Female Genital Mutilation Continues Underground in Tanzania
Those seeking to abolish female genital mutilation (FGM) in Tanzania confront new obstacles as communities practicing FGM begin to carry out the practice underground. This recent underground movement has formed in reaction to the 1998 Sexual Offenses Act which makes genital mutilation of young women under 18 a federal offense. According to a recent World Health Organization report, two million females face potential mutilation of their genitals each year. Between 85 and 115 million women and girls worldwide have already undergone FGM, which involves the partial or total removal of the female external genitalia.
Female genital mutilation continues among many countries of the world including those in Africa due to cultural myths surrounding the practice that view it as a mark of chastity, a rite of passage into womanhood, and a link to increased fertility. Women that undergo the painful sewing of their vagina and or removal of clitoris face the risk of death from excessive bleeding or infection. For those who survive, further complications can occur during childbirth as scar tissue blocks the birth canal.
Media Resources: Africa News (http://www.allafrica.com) 16 August 2000
3/2/2015 Iranian Activist Wins International Human Rights Award for Hijab Campaign - Journalist Masih Alinejad was awarded the Women's Rights Award at the Geneva Summit for Human Rights and Democracy last week for her activism supporting Iranian women who choose not to cover their heads in a hijab.
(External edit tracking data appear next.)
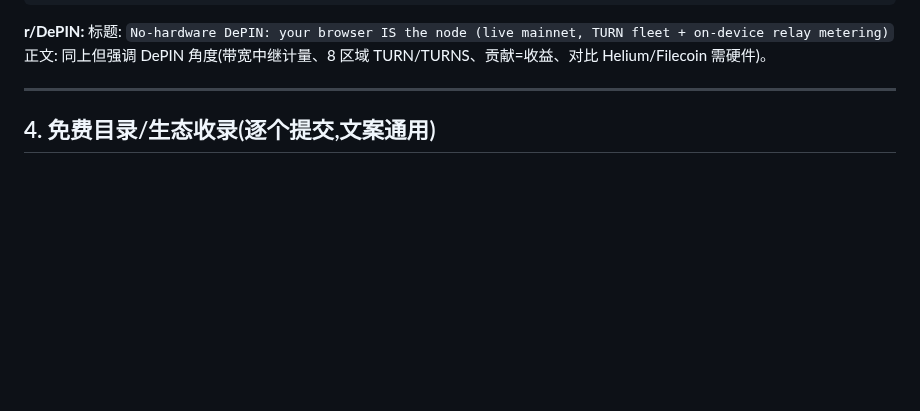
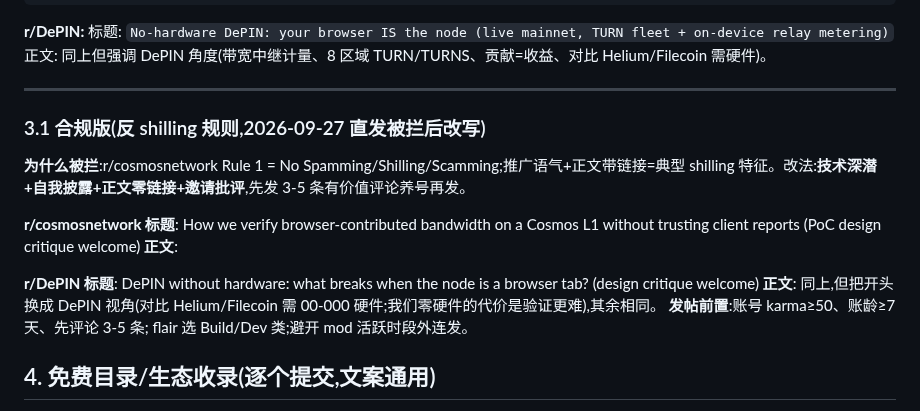
Before and after one commit to youqi023789/lightdao, a Markdown page: grants/GROWTH_KIT.md, the part around the change. GitHub-like rendering; blank space fills up the shorter version.

Commit message:
growth: rule-compliant Reddit rewrites (anti-shilling: technical critique + disclosure + zero links) after direct posts blocked; awesome-depin PR #90 submitted

```diff
--- a/grants/GROWTH_KIT.md
+++ b/grants/GROWTH_KIT.md
@@ -112,6 +112,18 @@ AMA in comments — happy to walk through the contribution-verification math or
 
 ---
 
+
+### 3.1 合规版(反 shilling 规则,2026-09-27 直发被拦后改写)
+
+**为什么被拦**:r/cosmosnetwork Rule 1 = No Spamming/Shilling/Scamming;推广语气+正文带链接=典型 shilling 特征。改法:**技术深潜+自我披露+正文零链接+邀请批评**,先发 3-5 条有价值评论养号再发。
+
+**r/cosmosnetwork 标题**: How we verify browser-contributed bandwidth on a Cosmos L1 without trusting client reports (PoC design critique welcome)
+**正文**:
+
+**r/DePIN 标题**: DePIN without hardware: what breaks when the node is a browser tab? (design critique welcome)
+**正文**: 同上,但把开头换成 DePIN 视角(对比 Helium/Filecoin 需 00-000 硬件;我们零硬件的代价是验证更难),其余相同。
+**发帖前置**:账号 karma≥50、账龄≥7 天、先评论 3-5 条; flair 选 Build/Dev 类;避开 mod 活跃时段外连发。
+
 ## 4. 免费目录/生态收录(逐个提交,文案通用)
 
 提交目标(全免费):DePIN 目录(depin.com / depinscanner 等)、Cosmos 生态页(ecosystem.cosmos.network 提交)、CoinGecko/CoinMarketCap(先列链/项目页,代币待交易所)、ProductHunt(.launch)、HackerNews(Show HN)、GitHub Topics(depin, cosmos, webrtc, webauthn)。
```
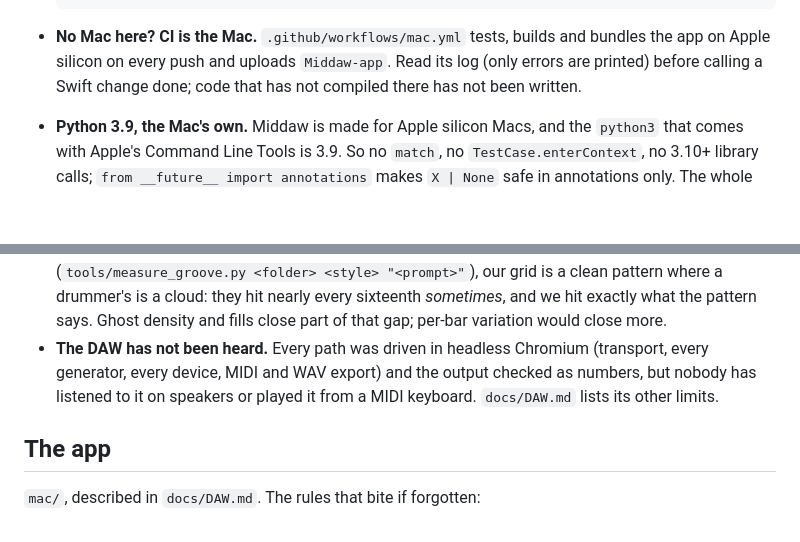
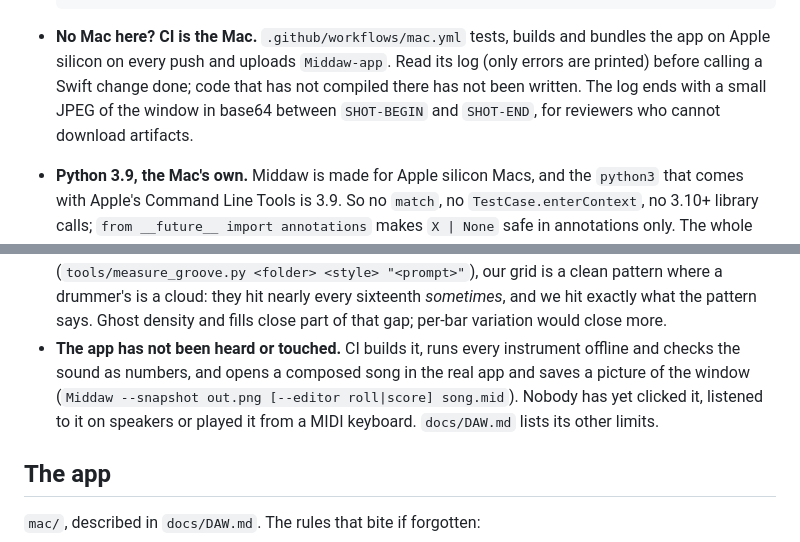
Before and after one commit to KallumS/Middaw, a Markdown page: CLAUDE.md, 2 parts joined by grey strips. Drawn GitHub-style; blank space fills up the shorter version.

Commit message:
Docs: what CI proves about the app now, and what it does not
Co-Authored-By: Claude Opus 5.5 <noreply@anthropic.com>
Claude-Session: https://claude.ai/code/session_01RvNnZmXNS8axyCyrZFbynZ

```diff
--- a/CLAUDE.md
+++ b/CLAUDE.md
@@ -34,7 +34,9 @@ the end and `docs/DAW.md`). It was a browser app until 30 October 2026;
 - **No Mac here? CI is the Mac.** `.github/workflows/mac.yml` tests, builds
   and bundles the app on Apple silicon on every push and uploads
   `Middaw-app`. Read its log (only errors are printed) before calling a Swift
-  change done; code that has not compiled there has not been written.
+  change done; code that has not compiled there has not been written. The
+  log ends with a small JPEG of the window in base64 between `SHOT-BEGIN`
+  and `SHOT-END`, for reviewers who cannot download artifacts.
 
 - **Python 3.9, the Mac's own.** Middaw is made for Apple silicon Macs, and
   the `python3` that comes with Apple's Command Line Tools is 3.9. So no
@@ -391,10 +393,12 @@ dataset and a liability. See `docs/DATASET.md`.
   is a clean pattern where a drummer's is a cloud: they hit nearly every
   sixteenth *sometimes*, and we hit exactly what the pattern says. Ghost
   density and fills close part of that gap; per-bar variation would close more.
-- **The DAW has not been heard.** Every path was driven in headless Chromium
-  (transport, every generator, every device, MIDI and WAV export) and the
-  output checked as numbers, but nobody has listened to it on speakers or
-  played it from a MIDI keyboard. `docs/DAW.md` lists its other limits.
+- **The app has not been heard or touched.** CI builds it, runs every
+  instrument offline and checks the sound as numbers, and opens a composed
+  song in the real app and saves a picture of the window
+  (`Middaw --snapshot out.png [--editor roll|score] song.mid`). Nobody has yet
+  clicked it, listened to it on speakers or played it from a MIDI keyboard.
+  `docs/DAW.md` lists its other limits.
 
 ## The app
 
```
Also changed, not shown: docs/DAW.md (+6 -3 lines).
Alinejad's Facebook page, "My Stealthy Freedom," has gained international attention and more than 700,000 followers by posting pictures of Iranian women without the hijab. . . .